:: Extracted records ::
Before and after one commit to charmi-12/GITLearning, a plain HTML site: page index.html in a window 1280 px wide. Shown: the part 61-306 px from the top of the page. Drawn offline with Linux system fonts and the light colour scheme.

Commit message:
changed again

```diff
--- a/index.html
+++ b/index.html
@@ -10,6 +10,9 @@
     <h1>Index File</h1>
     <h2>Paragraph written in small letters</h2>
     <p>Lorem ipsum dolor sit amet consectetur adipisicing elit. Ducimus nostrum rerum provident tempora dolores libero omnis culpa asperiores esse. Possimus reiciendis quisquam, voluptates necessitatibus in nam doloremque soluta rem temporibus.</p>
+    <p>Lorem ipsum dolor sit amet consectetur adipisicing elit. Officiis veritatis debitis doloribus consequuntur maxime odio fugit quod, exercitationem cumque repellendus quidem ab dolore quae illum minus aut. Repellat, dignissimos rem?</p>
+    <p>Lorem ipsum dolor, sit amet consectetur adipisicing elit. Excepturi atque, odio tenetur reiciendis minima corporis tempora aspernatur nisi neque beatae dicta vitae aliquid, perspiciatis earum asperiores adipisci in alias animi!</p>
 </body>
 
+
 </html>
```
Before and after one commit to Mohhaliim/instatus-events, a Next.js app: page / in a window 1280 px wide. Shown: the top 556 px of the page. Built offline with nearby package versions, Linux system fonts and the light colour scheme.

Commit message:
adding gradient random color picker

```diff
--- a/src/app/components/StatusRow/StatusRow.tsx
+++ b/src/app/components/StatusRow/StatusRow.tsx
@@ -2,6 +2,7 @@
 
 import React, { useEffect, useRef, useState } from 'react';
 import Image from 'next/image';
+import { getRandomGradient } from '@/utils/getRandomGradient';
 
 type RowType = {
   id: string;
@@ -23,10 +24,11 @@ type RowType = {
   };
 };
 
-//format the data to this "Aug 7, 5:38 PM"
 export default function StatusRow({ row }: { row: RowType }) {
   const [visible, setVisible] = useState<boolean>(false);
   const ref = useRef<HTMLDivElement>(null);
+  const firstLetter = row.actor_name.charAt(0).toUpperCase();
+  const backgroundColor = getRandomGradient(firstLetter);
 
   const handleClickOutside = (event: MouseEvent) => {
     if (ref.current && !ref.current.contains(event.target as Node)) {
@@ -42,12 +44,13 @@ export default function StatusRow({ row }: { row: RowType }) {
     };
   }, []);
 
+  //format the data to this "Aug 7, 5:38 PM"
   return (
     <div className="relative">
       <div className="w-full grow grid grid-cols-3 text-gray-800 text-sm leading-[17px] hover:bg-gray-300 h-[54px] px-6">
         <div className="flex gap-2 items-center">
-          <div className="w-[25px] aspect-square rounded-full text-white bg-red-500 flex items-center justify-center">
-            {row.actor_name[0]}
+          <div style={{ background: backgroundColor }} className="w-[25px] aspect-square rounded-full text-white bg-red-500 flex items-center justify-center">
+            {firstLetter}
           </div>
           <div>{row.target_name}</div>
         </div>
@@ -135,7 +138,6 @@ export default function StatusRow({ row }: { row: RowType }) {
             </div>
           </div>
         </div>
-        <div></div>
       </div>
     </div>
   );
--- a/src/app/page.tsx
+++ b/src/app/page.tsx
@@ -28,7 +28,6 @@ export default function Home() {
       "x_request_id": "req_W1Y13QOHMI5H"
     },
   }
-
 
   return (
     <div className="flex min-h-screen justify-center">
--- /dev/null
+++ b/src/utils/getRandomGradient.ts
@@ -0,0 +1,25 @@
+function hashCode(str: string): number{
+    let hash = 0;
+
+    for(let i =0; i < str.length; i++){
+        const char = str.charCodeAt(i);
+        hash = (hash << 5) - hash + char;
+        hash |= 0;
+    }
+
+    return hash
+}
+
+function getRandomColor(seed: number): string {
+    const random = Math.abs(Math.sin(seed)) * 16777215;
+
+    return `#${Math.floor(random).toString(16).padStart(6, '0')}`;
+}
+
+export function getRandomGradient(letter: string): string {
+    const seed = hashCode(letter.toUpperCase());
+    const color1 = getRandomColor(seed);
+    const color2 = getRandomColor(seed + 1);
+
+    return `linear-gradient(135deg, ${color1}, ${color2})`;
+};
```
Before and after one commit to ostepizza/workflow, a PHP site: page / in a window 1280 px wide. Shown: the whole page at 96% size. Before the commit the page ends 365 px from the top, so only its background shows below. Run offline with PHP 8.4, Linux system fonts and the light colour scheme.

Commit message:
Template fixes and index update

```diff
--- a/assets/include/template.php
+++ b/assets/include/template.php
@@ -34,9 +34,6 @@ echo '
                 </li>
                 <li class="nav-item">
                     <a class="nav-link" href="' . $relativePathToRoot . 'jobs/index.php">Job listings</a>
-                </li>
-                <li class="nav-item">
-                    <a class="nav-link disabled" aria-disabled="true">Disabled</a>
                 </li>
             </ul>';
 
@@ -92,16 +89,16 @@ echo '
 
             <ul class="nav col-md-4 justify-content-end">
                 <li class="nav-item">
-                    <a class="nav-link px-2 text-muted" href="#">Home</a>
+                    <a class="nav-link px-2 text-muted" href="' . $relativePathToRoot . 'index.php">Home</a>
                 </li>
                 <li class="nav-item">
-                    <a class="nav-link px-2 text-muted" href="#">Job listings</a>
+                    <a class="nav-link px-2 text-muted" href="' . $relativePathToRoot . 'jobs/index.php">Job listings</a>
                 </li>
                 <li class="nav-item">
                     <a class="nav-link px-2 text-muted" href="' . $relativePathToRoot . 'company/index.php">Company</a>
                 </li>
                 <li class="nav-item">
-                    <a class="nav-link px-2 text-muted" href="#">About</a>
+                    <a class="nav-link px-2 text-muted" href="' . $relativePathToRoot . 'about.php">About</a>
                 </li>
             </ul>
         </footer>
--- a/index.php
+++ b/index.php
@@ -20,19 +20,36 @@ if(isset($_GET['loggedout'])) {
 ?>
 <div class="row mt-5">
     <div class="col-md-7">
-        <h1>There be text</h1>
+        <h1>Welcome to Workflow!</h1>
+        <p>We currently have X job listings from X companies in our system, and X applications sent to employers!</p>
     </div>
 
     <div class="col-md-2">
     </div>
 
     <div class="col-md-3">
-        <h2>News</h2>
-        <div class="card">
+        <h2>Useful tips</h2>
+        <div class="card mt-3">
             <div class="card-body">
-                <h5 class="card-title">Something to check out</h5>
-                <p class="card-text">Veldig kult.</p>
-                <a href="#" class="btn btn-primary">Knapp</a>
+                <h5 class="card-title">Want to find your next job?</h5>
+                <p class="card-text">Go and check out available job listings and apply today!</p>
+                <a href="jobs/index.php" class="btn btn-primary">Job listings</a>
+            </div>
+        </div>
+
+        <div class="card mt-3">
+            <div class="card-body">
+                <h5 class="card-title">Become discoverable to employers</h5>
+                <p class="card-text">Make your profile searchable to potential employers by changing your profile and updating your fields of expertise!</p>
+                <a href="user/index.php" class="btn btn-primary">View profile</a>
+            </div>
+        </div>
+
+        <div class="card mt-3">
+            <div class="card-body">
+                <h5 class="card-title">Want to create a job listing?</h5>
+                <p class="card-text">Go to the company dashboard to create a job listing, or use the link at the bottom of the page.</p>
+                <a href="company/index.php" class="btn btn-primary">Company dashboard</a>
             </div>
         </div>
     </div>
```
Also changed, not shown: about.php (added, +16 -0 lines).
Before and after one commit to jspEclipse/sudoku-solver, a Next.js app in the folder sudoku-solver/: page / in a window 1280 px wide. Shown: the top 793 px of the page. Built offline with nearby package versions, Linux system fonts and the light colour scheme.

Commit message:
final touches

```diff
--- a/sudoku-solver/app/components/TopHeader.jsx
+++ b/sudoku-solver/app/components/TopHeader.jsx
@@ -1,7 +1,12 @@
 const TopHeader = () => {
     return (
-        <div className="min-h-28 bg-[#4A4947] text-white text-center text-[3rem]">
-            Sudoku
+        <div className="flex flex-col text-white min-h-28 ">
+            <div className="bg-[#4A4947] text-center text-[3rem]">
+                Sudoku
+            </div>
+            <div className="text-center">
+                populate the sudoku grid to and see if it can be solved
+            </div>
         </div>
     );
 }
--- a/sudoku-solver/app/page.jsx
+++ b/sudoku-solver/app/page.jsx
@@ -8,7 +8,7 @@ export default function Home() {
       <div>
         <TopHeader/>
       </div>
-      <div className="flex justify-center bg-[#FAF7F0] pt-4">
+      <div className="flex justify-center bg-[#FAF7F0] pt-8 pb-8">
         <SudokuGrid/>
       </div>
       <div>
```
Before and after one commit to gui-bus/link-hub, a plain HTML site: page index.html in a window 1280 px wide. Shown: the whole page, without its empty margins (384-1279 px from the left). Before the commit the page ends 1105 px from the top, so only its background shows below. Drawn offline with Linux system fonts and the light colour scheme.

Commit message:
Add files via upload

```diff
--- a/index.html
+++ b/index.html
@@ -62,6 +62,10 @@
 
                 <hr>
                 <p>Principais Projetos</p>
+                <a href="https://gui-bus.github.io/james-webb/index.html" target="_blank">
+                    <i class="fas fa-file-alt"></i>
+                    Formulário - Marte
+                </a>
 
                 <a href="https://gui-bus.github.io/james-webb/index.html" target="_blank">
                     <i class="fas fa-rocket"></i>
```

:: What you should do ::
Give, as a single number, the count of lines in the material above that contain the string "return".

:: Response to this exercise ::
6